That is why it is so important to have a laryngologist see you when you are healthy and meeting your vocal demands.
Just as important as having your vocal folds evaluated regularly is having a check-up before touring and performances. Inevitably, in the weeks before tours and shows, the vocal demands of a performer have increased considerably. Rehearsals increase in duration and frequency, which alone can be responsible for increased vocal swelling and strain. Added to that are the frequent press engagements, phone negotiations, communication to support staff including back-up singers, choreographers, and countless other individuals.
A small injury at the beginning of your tour, gone unrecognized, can increase dramatically in severity over the course of a multi-city tour or while doing several shows a week.
Also, critically for female performers, a pre-performance clearance evaluation will pay particular attention to details of the blood vessels in your vocal folds. At various stages in the hormonal cycle, blood vessels can become more fragile and likely to rupture, causing hemorrhage. While unable to predict with total certainty if this will occur, your evaluation will identify any at-risk vessels.
Speaking and Singing Therapy
Every performer needs a well-trained speech pathologist on their vocal health team. A speech pathologist is very different from a voice coach, though both are essential to a successful career.
Speech therapy focuses on the use of the speaking voice. Many singers have excellent singing technique but, when it comes time to resume regular speaking, degrade to a poor technique. This includes poor postural support, inadequate breath, and an increased rate of speech. These technical issues worsen when speaking over volume, such as at restaurants and bars. Your singing voice is being put at risk throughout the day as you are going about your daily activities.
However, reality requires that you do and we need to ensure that your speaking technique minimizes the risk of injury. It is an element of pre-performance that can be the difference between an effortful and effortless performance.
Interestingly, other professional voice users, such as public speakers, preachers, politicians and lawyers, often benefit from singing voice therapy. Singing therapy teaches excellent techniques for breath control, abdominal support, and use of upper airway resonators. This helps projection and timbre, elements that are critical for powerful public speaking.
Not all speech pathologists are of the same caliber.
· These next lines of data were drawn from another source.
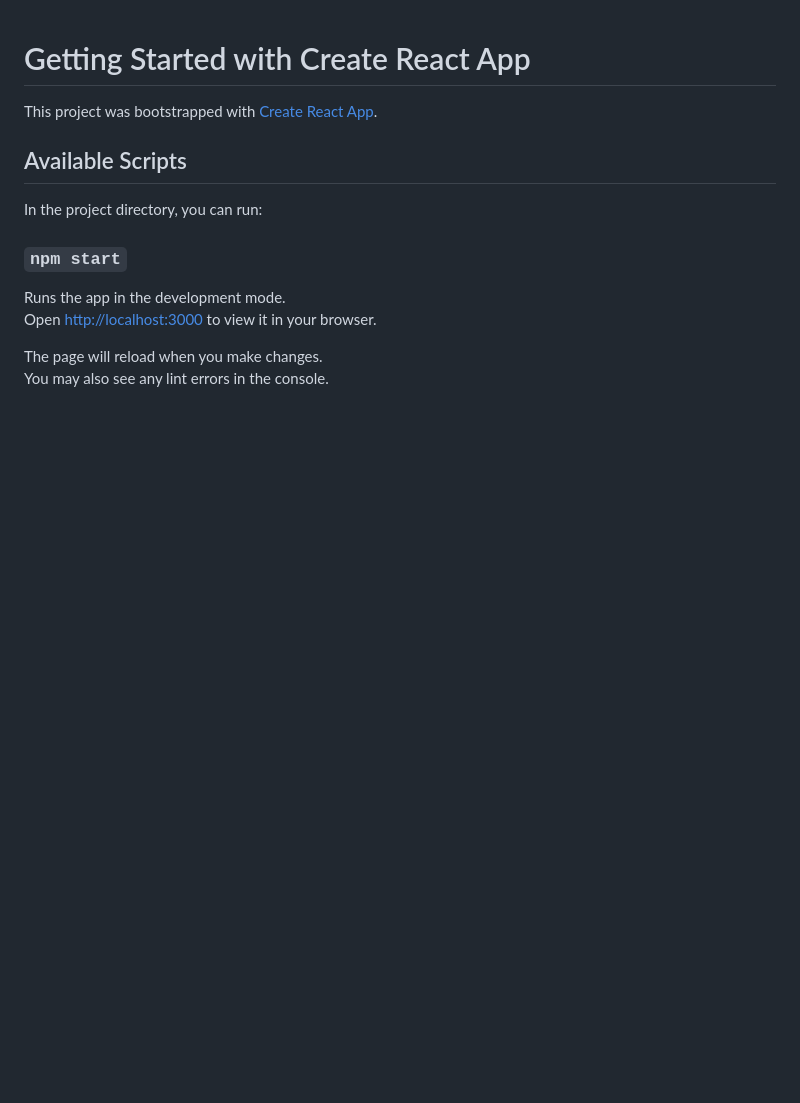
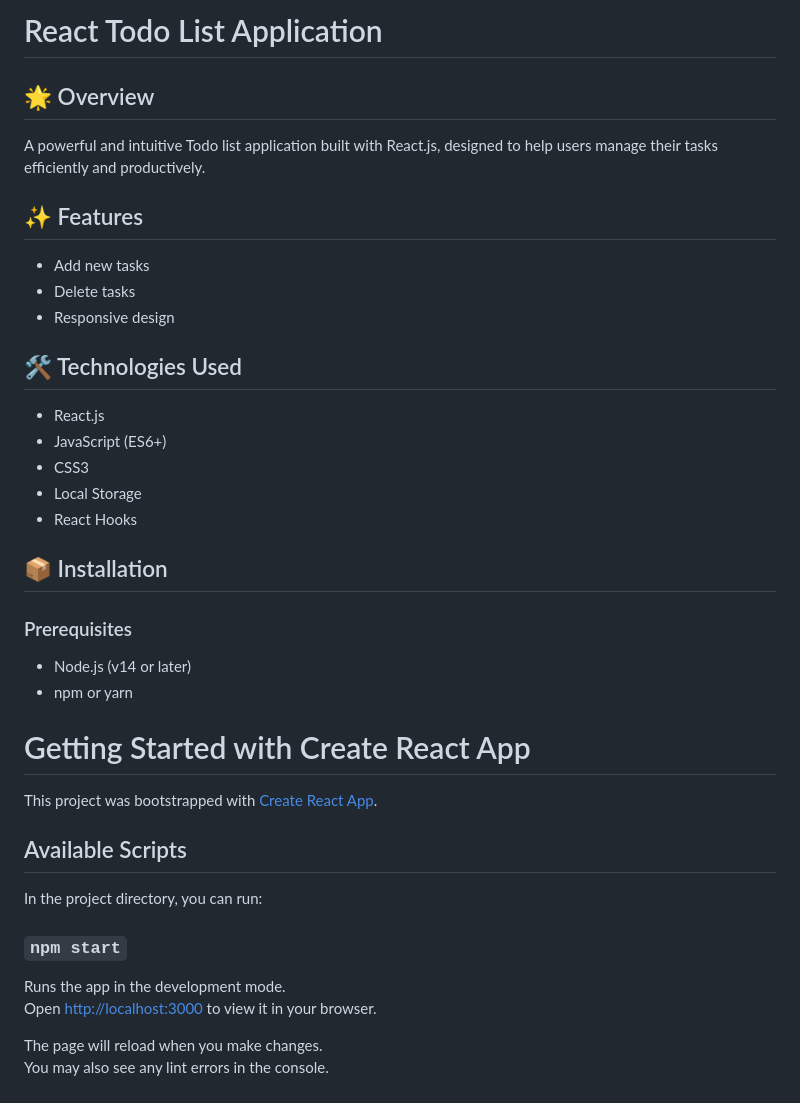
Before and after one commit to Wright-Moseti200/FutureIntern_WD_03, a Markdown page: README.md, the part around the change. Rendered like a GitHub page; blank space fills up the shorter version.

```diff
--- a/README.md
+++ b/README.md
@@ -1,3 +1,27 @@
+# React Todo List Application
+
+## 🌟 Overview
+A powerful and intuitive Todo list application built with React.js, designed to help users manage their tasks efficiently and productively.
+
+## ✨ Features
+- Add new tasks
+- Delete tasks
+- Responsive design
+
+## 🛠 Technologies Used
+- React.js
+- JavaScript (ES6+)
+- CSS3
+- Local Storage
+- React Hooks
+
+## 📦 Installation
+
+### Prerequisites
+- Node.js (v14 or later)
+- npm or yarn
+
+
 # Getting Started with Create React App
 
 This project was bootstrapped with [Create React App](https://github.com/facebook/create-react-app).
```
You want to work with someone who has narrowed their focus solely to voice as this person is more likely to have learned about the newest and most effective vocal techniques. The advantage of such a person is also that they will be able to fine tune their therapy to suit you as an individual. The danger of a general speech pathologist who does not have the depth of experience in voice is that they will use the same “formula” in all patients. Just as different patients respond to different medications, each patient needs individualized vocal techniques to maximize their vocal abilities.
At the Center for Vocal Health, we have worked with vocal scientists and performers to study the effects of various compounds on the voice. We have formulated a soothing elixir that contains several compounds known to have soothing and healing effects on vocal lining. Additionally, there are lubricating compounds that facilitate smooth vocal fold gliding and vibration.
Please inquire about this product if you are interested.
If you are interested in learning more about the services offered at the Voice and Swallowing Center at OHNI, please call us today to schedule an appointment.